The state has been sued over its rights restoration policy, and earlier this year a federal court determined the system is unconstitutional. Felons have to wait five years before they can apply to the state’s clemency board which decides whether to restore or reject their petitions. That board is made up of the Governor (Rick Scott) Attorney General (Pam Bondi) Agriculture Commissioner (Adam Putnam) and Chief Financial Officer (Jimmy Patronis).
Amendment 4 on the upcoming ballot would take away most of the clemency board’s power over that process—automatically restoring rights to most of the people who’ve completed their sentences. Most, but not all.
“If you look at the history of voting rights in this country, no one has ever saught to extend the franchise at the expense of someone else,” says Prison Legal News founder Paul Wright. He too is a felon, having served more than 20 years in prison for a murder conviction.
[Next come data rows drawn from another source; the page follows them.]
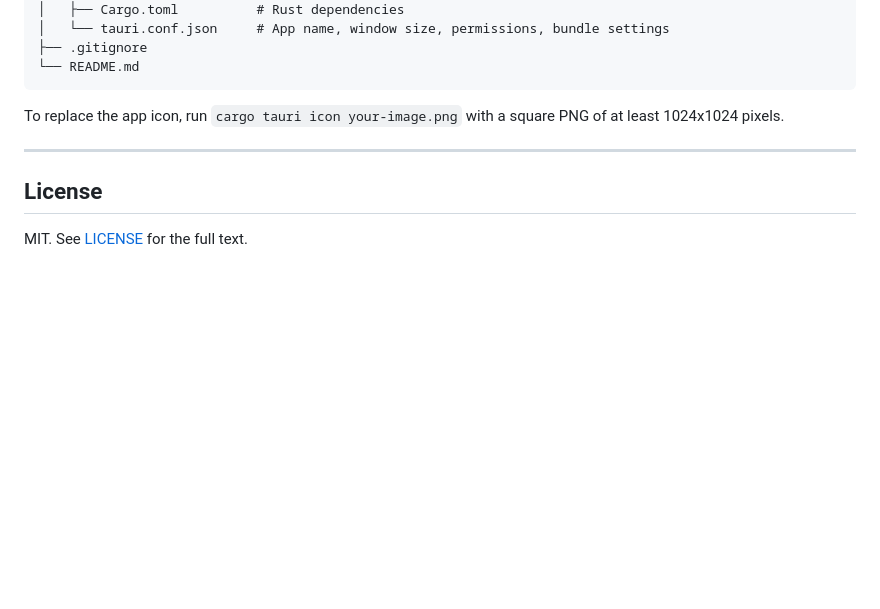
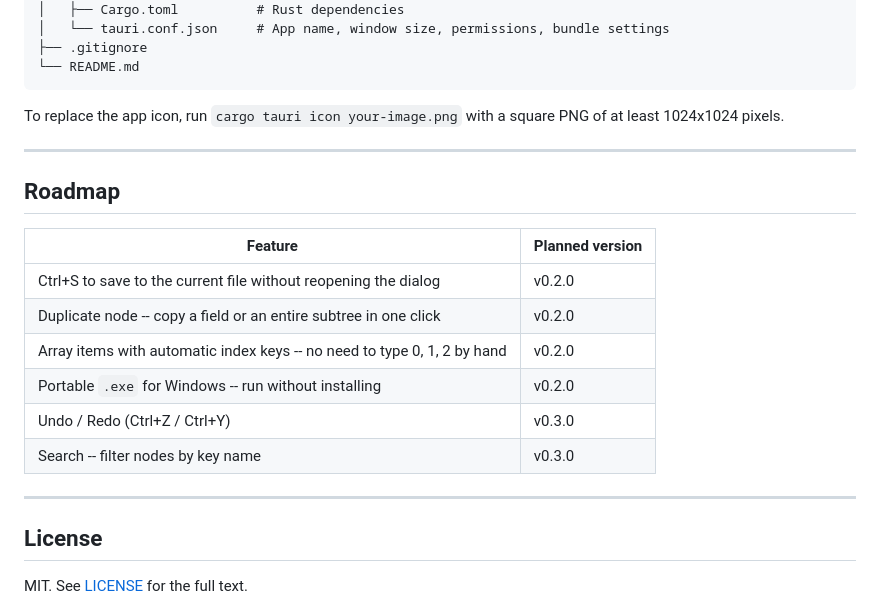
Before and after one commit to llerandi/json-tree-editor, a Markdown page: README.md, the part around one of its changes. GitHub-like rendering; blank space fills up the shorter version.

Commit message:
docs(readme): add roadmap and release version badge

```diff
--- a/README.md
+++ b/README.md
@@ -172,6 +173,19 @@ To replace the app icon, run `cargo tauri icon your-image.png` with a square PNG
 
 ---
 
+## Roadmap
+
+| Feature | Planned version |
+|---|---|
+| Ctrl+S to save to the current file without reopening the dialog | v0.2.0 |
+| Duplicate node -- copy a field or an entire subtree in one click | v0.2.0 |
+| Array items with automatic index keys -- no need to type 0, 1, 2 by hand | v0.2.0 |
+| Portable `.exe` for Windows -- run without installing | v0.2.0 |
+| Undo / Redo (Ctrl+Z / Ctrl+Y) | v0.3.0 |
+| Search -- filter nodes by key name | v0.3.0 |
+
+---
+
 ## License
 
 MIT. See [LICENSE](LICENSE) for the full text.
```
Also changed, not shown: other parts of README.md (+1 -0 lines).
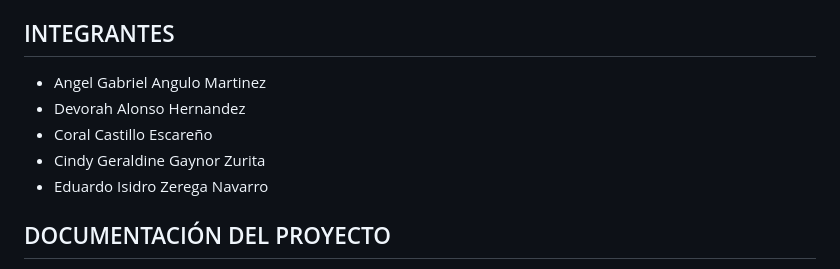
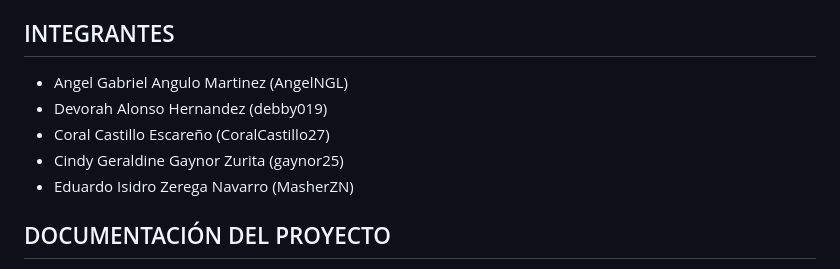
Before and after one commit to debby019/RespondITE, a Markdown page: README.md, the part around the change. GitHub-like rendering.

```diff
--- a/README.md
+++ b/README.md
@@ -132,11 +132,11 @@ La conexión a Supabase se gestiona automáticamente a través de las credencial
 
 ## INTEGRANTES
 
-* Angel Gabriel Angulo Martinez
-* Devorah Alonso Hernandez
-* Coral Castillo Escareño
-* Cindy Geraldine Gaynor Zurita
-* Eduardo Isidro Zerega Navarro
+* Angel Gabriel Angulo Martinez (AngelNGL)
+* Devorah Alonso Hernandez (debby019)
+* Coral Castillo Escareño (CoralCastillo27)
+* Cindy Geraldine Gaynor Zurita (gaynor25)
+* Eduardo Isidro Zerega Navarro (MasherZN)
 
 
 ## DOCUMENTACIÓN DEL PROYECTO
```
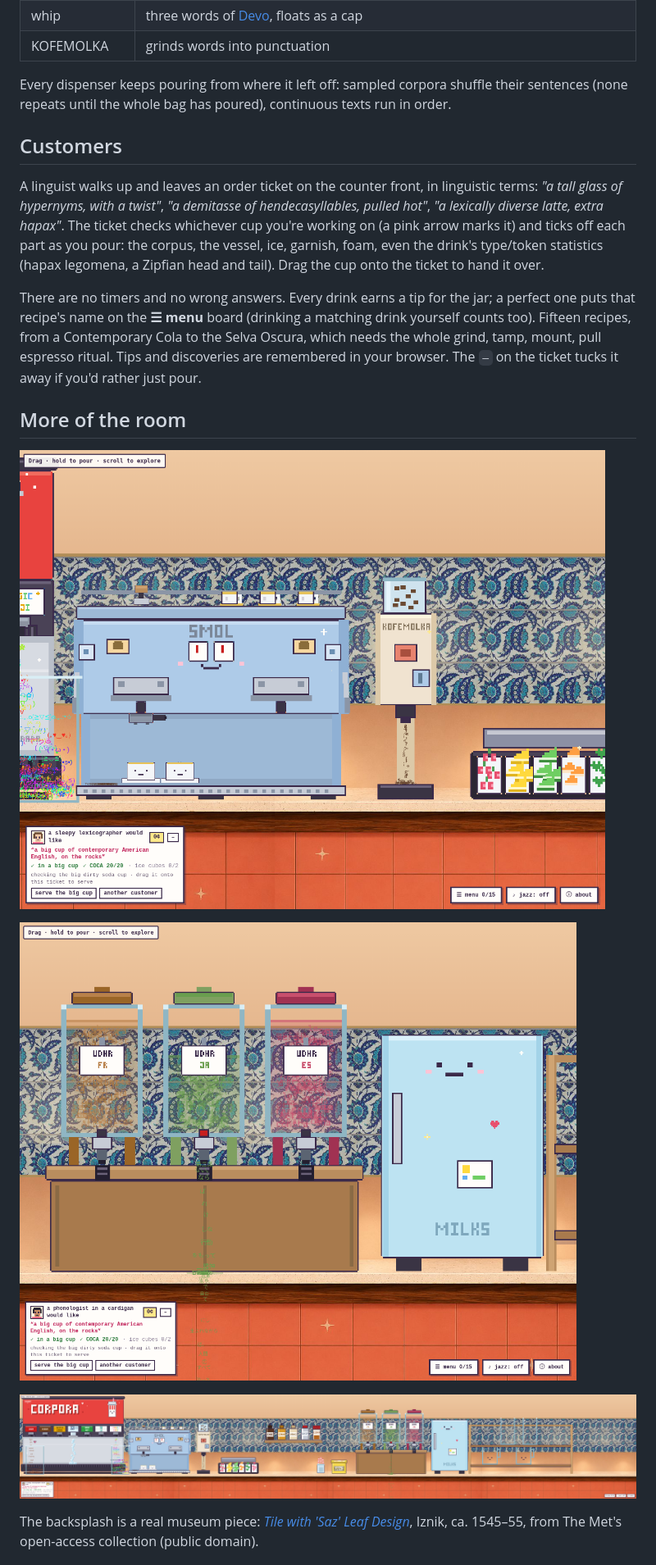
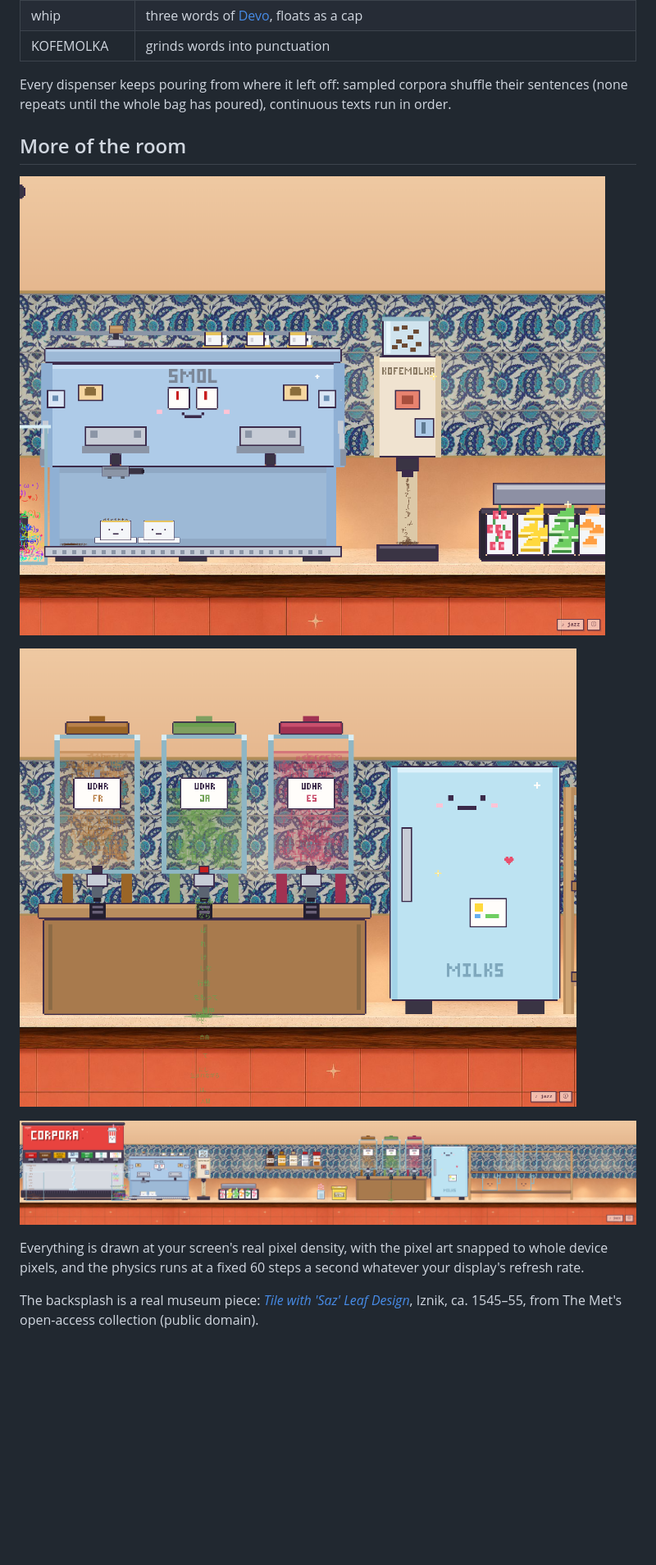
Before and after one commit to brezgis/corpora-cafe, a Markdown page: README.md, the part around one of its changes. Shown at 82% size. Drawn GitHub-style; pictures changed too: screenshots/shot-espresso.png, screenshots/shot-full.png, screenshots/shot-urns.png; blank space fills up the shorter version.

```diff
--- a/README.md
+++ b/README.md
@@ -53,23 +45,6 @@ Every dispenser keeps pouring from where it left off: sampled corpora
 shuffle their sentences (none repeats until the whole bag has poured),
 continuous texts run in order.
 
-## Customers
-
-A linguist walks up and leaves an order ticket on the counter front, in
-linguistic terms: *"a tall glass of hypernyms, with a twist"*, *"a demitasse
-of hendecasyllables, pulled hot"*, *"a lexically diverse latte, extra
-hapax"*. The ticket checks whichever cup you're working on (a pink arrow
-marks it) and ticks off each part as you pour: the corpus, the vessel, ice,
-garnish, foam, even the drink's type/token statistics (hapax legomena, a
-Zipfian head and tail). Drag the cup onto the ticket to hand it over.
-
-There are no timers and no wrong answers. Every drink earns a tip for the
-jar; a perfect one puts that recipe's name on the **☰ menu** board (drinking
-a matching drink yourself counts too). Fifteen recipes, from a Contemporary
-Cola to the Selva Oscura, which needs the whole grind, tamp, mount, pull
-espresso ritual. Tips and discoveries are remembered in your browser. The
-`–` on the ticket tucks it away if you'd rather just pour.
-
 ## More of the room
 
 ![The SMOL two-group espresso machine with demitasses and a spilled shot](screenshots/shot-espresso.png)
@@ -77,6 +52,10 @@ espresso ritual. Tips and discoveries are remembered in your browser. The
 ![Transparent tea urns full of steeping UDHR tokens, pouring through the riser](screenshots/shot-urns.png)
 
 ![The whole counter](screenshots/shot-full.png)
+
+Everything is drawn at your screen's real pixel density, with the pixel art
+snapped to whole device pixels, and the physics runs at a fixed 60 steps a
+second whatever your display's refresh rate.
 
 The backsplash is a real museum piece: [*Tile with 'Saz' Leaf Design*](https://www.metmuseum.org/art/collection/search/452854),
 Iznik, ca. 1545–55, from The Met's open-access collection (public domain).
```
Also changed, not shown: other parts of README.md (+4 -12 lines), screenshots/shot-fountain.png, 1 other file.
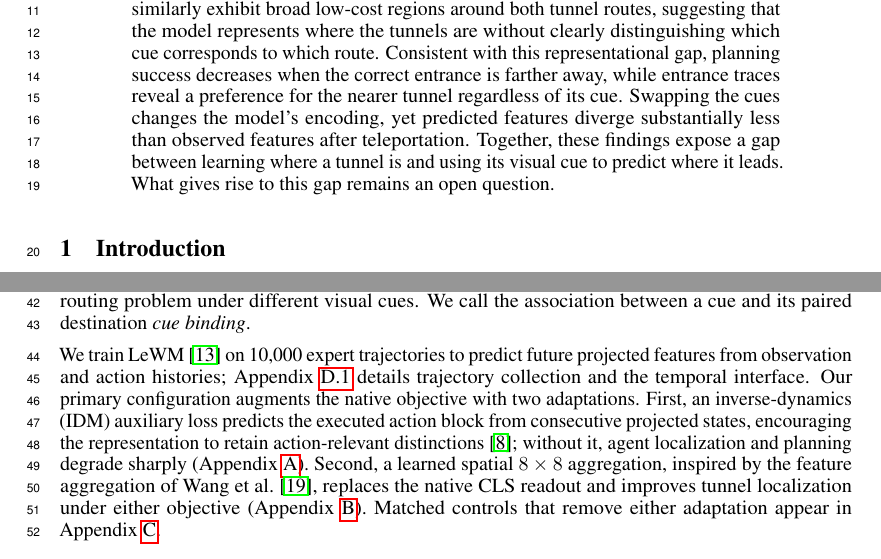
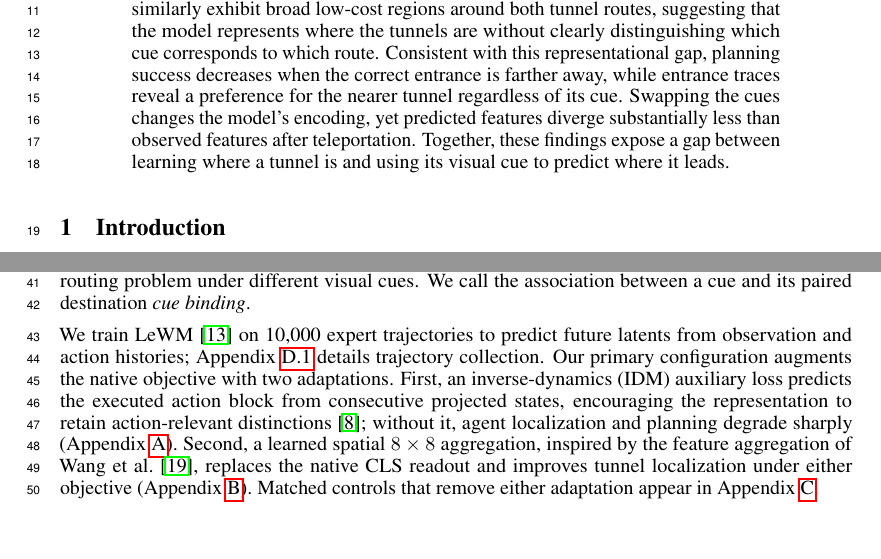
Before and after one commit to YashDagade/jepa_features, a LaTeX paper (paper/NeurIPS Workshop/main.tex): two parts of pages 1 and 2 of 24, joined at a grey line, cut so that both start at the same text. Compiled offline with pdfLaTeX.

Commit message:
few changes before moving to one

```diff
--- a/paper/NeurIPS Workshop/main.tex
+++ b/paper/NeurIPS Workshop/main.tex
@@ -31,10 +31,12 @@
 \raggedbottom
 
 \begin{abstract}
-We introduce Tunnel Room, a navigation benchmark in which visual cues, such as color or shape, determine where each tunnel leads. A goal image specifies the destination, and reaching it requires selecting the correct tunnel even when another entrance is closer. We find that a trained LeWorldModel (LeWM) accurately represents tunnel locations but struggles to use the cues that distinguish their destinations. Across three renderings, linear probes achieve mean $R^2$ above $.90$ for tunnel locations, but only $.20$--$.26$ when predicting tunnel coordinates based on their visual cues. A frozen decoder trained on these representations provides complementary evidence: rather than preserving the distinct colors of the two tunnels, its reconstructions tend toward their average color. Goal-energy maps similarly exhibit broad low-cost regions around both tunnel routes, suggesting that the model represents where the tunnels are without clearly distinguishing which cue corresponds to which route. Consistent with this representational gap, planning success decreases when the correct entrance is farther away, while entrance traces reveal a preference for the nearer tunnel regardless of its cue. Swapping the cues changes the model's encoding, yet predicted features diverge substantially less than observed features after teleportation. Together, these findings expose a gap between learning where a tunnel is and using its visual cue to predict where it leads. What gives rise to this gap remains an open question.
+We introduce Tunnel Room, a navigation benchmark in which visual cues, such as color or shape, determine where each tunnel leads. A goal image specifies the destination, and reaching it requires selecting the correct tunnel even when another entrance is closer. We find that a trained LeWorldModel (LeWM) accurately represents tunnel locations but struggles to use the cues that distinguish their destinations. Across three renderings, linear probes achieve mean $R^2$ above $.90$ for tunnel locations, but only $.20$--$.26$ when predicting tunnel coordinates based on their visual cues. A frozen decoder trained on these representations provides complementary evidence: rather than preserving the distinct colors of the two tunnels, its reconstructions tend toward their average color. Goal-energy maps similarly exhibit broad low-cost regions around both tunnel routes, suggesting that the model represents where the tunnels are without clearly distinguishing which cue corresponds to which route. Consistent with this representational gap, planning success decreases when the correct entrance is farther away, while entrance traces reveal a preference for the nearer tunnel regardless of its cue. Swapping the cues changes the model's encoding, yet predicted features diverge substantially less than observed features after teleportation. Together, these findings expose a gap between learning where a tunnel is and using its visual cue to predict where it leads.
 \end{abstract}
 
 \section{Introduction}
+
+% First talk about JEPA and then talk about Tunnel Room color.
 
 We introduce \emph{Tunnel Room}, a navigation benchmark for testing whether
 a world model uses a visible cue to choose a route. Matching tunnel colors
@@ -76,9 +79,8 @@ We call the association between a cue and its paired destination
 \emph{cue binding}.
 
 We train LeWM \citep{maes2026leworldmodel} on 10,000 expert trajectories to
-predict future projected features from observation and action histories;
-Appendix~\ref{app:collection} details trajectory collection and the temporal
-interface. Our primary configuration augments the native objective with two
+predict future latents from observation and action histories;
+Appendix~\ref{app:collection} details trajectory collection. Our primary configuration augments the native objective with two
 adaptations. First, an inverse-dynamics (IDM) auxiliary loss predicts the
 executed action block from consecutive projected states, encouraging the
 representation to retain action-relevant distinctions
```
Also changed, not shown: paper/NeurIPS Workshop/main.tex (1 more changed lines).
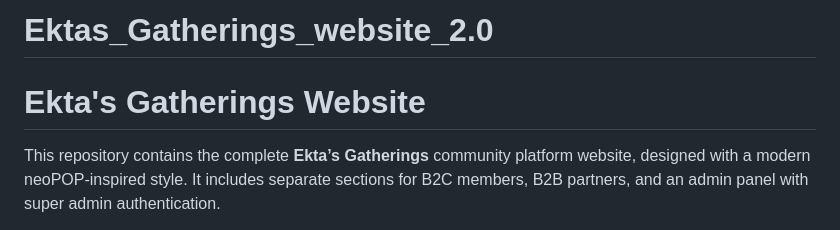
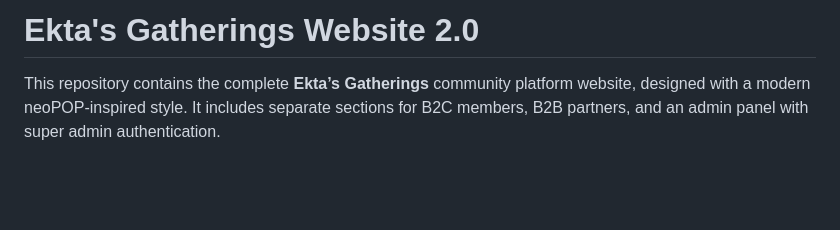
Before and after one commit to b404jetr/Ektas_Gatherings_website_2.0, a Markdown page: README.md, the part around the change. Drawn GitHub-style; blank space fills up the shorter version.

```diff
--- a/README.md
+++ b/README.md
@@ -1,5 +1,4 @@
-# Ektas_Gatherings_website_2.0
-# Ekta's Gatherings Website
+# Ekta's Gatherings Website 2.0
 
 This repository contains the complete **Ekta’s Gatherings** community platform website, designed with a modern neoPOP-inspired style. It includes separate sections for B2C members, B2B partners, and an admin panel with super admin authentication.
 
```
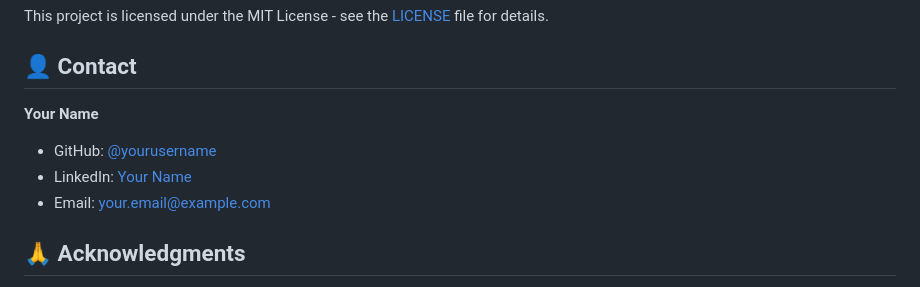
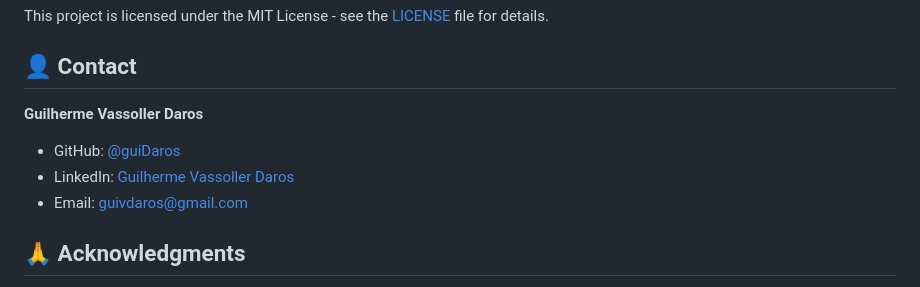
Before and after one commit to guiDaros/cloud-container, a Markdown page: README.md, the part around the change. GitHub-like rendering.

Commit message:
update contact information in README.md

```diff
--- a/README.md
+++ b/README.md
@@ -508,10 +508,10 @@ This project is licensed under the MIT License - see the [LICENSE](LICENSE) file
 
 ## 👤 Contact
 
-**Your Name**
-- GitHub: [@yourusername](https://github.com/yourusername)
-- LinkedIn: [Your Name](https://linkedin.com/in/yourprofile)
-- Email: your.email@example.com
+**Guilherme Vassoller Daros**
+- GitHub: [@guiDaros](https://github.com/guiDaros/)
+- LinkedIn: [Guilherme Vassoller Daros](https://www.linkedin.com/in/guilherme-vassoller-daros/)
+- Email: guivdaros@gmail.com
 
 ## 🙏 Acknowledgments
 
```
“Martin Luther King didn’t say ‘well, let’s just have some black people vote, but not dark skinned black people’…likewise, when we had the struggle for women’s sufferage, no one got left behind on that. And more recently, we have the movement for marriage equality.”
Wright argues excluding murders and sex offenders pits felons against each other and perpetuates stereotypes.
“What on Earth does having been convicted of murder 31 years ago have to do with whether or not I can vote? I’m actually more concerned about government officials that are corrupt…and betray the trust of taxpayers…maybe people convicted of voting fraud. But all those people under Amendment 4, get their voting rights back.”
Still, the exclusion of people convicted of murder and sex offenses is popular notion, and also championed by candidates running for statewide positions.
Amendment 4 has been heavily supported by the American Civil Liberties Union and the group that led the citizen drive to get it onto the ballot, Floridians for a Fair Democracy. The campaign has raised and spent millions of dollars on the effort, and still has a few million in the bank ahead of Election Day. According to polls, Amendment 4 is also one of the few voters are likely to approve next month.